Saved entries

· · · ·

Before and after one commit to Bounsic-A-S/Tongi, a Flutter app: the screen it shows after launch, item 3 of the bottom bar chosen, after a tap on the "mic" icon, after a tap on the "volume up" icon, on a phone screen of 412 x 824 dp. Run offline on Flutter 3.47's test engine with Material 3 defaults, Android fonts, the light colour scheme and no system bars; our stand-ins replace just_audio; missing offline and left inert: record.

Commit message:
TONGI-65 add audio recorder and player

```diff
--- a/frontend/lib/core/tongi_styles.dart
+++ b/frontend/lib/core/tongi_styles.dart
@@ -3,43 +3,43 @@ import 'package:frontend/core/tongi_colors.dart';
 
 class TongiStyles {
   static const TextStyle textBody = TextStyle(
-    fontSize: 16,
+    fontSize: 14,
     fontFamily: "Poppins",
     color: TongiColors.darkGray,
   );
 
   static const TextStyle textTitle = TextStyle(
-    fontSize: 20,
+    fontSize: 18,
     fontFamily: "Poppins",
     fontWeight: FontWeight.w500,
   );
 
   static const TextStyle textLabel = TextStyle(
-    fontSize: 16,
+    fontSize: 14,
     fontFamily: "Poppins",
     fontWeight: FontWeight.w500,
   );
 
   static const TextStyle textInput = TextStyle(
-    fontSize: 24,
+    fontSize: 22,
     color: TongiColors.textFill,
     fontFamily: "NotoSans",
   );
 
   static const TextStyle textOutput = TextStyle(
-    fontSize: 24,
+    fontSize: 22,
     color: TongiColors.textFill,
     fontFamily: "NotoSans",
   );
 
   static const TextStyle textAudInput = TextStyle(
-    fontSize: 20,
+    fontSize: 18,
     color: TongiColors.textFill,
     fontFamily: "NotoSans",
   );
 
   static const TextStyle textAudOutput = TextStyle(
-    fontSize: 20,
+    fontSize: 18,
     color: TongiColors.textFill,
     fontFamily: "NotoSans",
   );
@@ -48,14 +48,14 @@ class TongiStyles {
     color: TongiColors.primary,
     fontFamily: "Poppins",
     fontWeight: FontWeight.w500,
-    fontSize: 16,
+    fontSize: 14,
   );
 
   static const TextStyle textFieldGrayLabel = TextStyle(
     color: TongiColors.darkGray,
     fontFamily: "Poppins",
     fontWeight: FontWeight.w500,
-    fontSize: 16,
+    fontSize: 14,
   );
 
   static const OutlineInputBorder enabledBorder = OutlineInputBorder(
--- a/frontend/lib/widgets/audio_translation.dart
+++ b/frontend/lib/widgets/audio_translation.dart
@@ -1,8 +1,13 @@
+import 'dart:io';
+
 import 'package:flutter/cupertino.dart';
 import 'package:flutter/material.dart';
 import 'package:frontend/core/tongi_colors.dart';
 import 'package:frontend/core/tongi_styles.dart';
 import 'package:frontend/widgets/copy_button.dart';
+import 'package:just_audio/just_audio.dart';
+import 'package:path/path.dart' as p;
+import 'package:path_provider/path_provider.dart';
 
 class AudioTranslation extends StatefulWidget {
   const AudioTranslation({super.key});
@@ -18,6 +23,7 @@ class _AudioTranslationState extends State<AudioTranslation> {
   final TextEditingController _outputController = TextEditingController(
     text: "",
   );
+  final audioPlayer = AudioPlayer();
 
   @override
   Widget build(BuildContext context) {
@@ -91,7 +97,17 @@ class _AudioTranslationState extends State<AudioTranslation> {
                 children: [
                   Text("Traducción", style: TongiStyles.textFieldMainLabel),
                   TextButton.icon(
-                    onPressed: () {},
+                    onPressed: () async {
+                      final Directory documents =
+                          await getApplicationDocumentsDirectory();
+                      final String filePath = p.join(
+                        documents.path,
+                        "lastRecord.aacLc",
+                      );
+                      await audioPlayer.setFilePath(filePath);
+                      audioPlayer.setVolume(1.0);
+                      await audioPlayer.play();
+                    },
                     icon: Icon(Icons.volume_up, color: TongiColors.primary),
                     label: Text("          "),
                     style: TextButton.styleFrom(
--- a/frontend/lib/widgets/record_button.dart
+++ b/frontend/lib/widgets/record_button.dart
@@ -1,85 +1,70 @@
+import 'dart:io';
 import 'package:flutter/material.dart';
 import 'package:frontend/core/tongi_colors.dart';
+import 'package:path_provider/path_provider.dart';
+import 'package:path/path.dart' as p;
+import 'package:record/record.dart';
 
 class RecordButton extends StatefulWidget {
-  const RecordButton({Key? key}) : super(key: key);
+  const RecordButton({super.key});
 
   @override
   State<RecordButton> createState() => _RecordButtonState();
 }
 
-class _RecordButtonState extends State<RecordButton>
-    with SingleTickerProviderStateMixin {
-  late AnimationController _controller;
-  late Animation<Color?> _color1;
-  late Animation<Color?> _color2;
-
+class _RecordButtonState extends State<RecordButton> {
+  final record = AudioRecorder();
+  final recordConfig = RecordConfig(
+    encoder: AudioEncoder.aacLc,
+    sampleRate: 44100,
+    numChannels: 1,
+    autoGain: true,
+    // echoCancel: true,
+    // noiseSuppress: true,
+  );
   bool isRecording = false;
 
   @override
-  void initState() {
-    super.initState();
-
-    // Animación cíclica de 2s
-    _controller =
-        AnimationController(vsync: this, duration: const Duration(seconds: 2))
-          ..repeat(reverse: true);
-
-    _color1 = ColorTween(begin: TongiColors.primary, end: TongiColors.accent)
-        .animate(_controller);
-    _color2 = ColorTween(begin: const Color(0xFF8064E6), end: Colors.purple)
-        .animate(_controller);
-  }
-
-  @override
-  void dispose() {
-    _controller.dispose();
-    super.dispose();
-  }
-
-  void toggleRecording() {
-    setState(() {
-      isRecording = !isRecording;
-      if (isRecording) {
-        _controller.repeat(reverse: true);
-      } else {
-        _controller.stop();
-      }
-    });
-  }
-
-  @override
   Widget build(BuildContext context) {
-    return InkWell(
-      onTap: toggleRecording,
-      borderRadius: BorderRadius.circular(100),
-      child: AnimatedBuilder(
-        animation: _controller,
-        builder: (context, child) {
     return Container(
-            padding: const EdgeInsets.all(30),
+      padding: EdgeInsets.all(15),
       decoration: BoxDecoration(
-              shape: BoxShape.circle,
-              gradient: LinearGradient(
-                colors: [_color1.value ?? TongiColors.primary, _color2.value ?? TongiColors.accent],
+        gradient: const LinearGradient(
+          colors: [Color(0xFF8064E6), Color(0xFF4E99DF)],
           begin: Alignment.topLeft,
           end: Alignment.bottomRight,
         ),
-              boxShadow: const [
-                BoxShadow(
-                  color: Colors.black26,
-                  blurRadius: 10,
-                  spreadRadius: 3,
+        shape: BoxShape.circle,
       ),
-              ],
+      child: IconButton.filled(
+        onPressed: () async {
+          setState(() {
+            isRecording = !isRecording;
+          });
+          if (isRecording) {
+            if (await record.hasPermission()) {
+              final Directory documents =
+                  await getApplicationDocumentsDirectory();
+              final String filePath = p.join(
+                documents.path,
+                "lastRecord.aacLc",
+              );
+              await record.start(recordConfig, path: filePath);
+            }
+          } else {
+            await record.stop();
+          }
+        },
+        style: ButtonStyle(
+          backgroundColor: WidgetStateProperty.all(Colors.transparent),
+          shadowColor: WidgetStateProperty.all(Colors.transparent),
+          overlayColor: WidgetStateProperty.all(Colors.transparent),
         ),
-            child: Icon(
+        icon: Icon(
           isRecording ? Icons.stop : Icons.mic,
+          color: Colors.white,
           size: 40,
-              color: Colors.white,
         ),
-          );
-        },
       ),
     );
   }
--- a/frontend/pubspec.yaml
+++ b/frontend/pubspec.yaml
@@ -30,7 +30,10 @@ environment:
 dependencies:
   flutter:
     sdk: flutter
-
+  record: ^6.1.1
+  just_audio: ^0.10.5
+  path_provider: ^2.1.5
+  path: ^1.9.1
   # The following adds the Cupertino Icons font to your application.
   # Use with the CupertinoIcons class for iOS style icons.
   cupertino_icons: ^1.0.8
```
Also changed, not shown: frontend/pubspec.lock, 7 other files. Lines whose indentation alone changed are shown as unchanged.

· · · ·

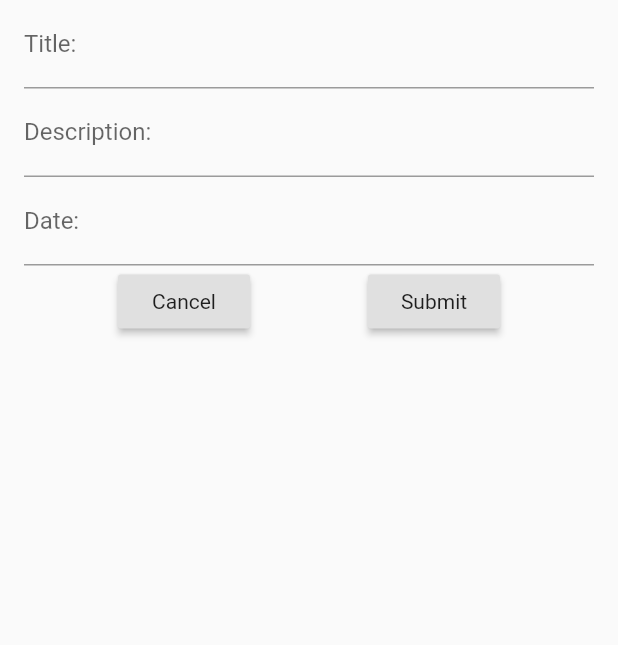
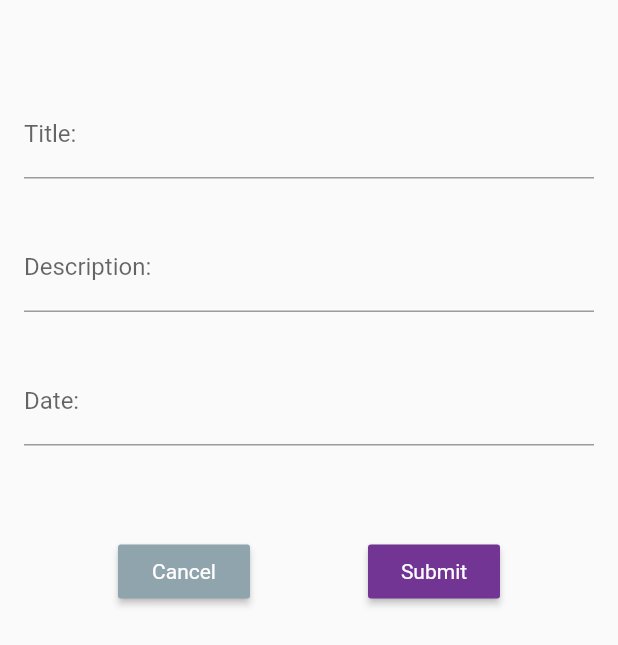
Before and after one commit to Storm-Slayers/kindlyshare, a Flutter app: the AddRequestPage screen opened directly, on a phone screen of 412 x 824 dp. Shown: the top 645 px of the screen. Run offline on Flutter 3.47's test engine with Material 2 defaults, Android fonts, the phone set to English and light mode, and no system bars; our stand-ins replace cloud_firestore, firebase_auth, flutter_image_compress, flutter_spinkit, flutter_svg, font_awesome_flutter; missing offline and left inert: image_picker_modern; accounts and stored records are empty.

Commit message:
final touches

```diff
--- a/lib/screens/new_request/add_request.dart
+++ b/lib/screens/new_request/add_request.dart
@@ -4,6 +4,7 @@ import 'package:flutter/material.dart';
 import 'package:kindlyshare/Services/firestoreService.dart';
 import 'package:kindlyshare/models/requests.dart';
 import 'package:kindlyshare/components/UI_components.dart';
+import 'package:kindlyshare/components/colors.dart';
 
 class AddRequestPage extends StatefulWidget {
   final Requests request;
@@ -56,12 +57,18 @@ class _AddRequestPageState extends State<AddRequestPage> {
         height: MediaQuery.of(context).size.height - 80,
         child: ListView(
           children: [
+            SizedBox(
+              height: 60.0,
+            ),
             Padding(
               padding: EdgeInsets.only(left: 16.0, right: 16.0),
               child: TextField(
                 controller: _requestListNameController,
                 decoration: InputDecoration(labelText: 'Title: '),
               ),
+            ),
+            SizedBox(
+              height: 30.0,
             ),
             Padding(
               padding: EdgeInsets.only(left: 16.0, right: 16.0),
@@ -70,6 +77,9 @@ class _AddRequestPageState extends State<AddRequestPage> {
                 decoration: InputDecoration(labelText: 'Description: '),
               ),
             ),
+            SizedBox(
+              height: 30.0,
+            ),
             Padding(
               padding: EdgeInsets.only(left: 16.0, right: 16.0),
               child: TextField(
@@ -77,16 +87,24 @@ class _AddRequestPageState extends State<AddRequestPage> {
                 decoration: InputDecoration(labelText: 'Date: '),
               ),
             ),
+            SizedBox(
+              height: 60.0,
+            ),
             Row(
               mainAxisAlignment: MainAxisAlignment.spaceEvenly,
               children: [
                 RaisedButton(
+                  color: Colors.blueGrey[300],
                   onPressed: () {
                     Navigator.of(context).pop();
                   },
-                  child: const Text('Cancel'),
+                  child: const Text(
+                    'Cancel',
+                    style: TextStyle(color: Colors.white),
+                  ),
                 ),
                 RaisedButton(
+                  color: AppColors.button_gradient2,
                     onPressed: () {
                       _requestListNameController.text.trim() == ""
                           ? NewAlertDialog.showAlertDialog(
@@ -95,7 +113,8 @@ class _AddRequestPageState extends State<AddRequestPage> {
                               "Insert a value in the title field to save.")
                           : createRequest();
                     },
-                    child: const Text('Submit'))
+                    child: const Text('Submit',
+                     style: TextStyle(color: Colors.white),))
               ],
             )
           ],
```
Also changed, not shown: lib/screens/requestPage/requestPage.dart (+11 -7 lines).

· · · ·

* Your task
Identify each line in the entries with the word "RecordButton" and copy it.

* Answer below
 class RecordButton extends StatefulWidget {
-  const RecordButton({Key? key}) : super(key: key);
+  const RecordButton({super.key});
   State<RecordButton> createState() => _RecordButtonState();
-class _RecordButtonState extends State<RecordButton>
+class _RecordButtonState extends State<RecordButton> {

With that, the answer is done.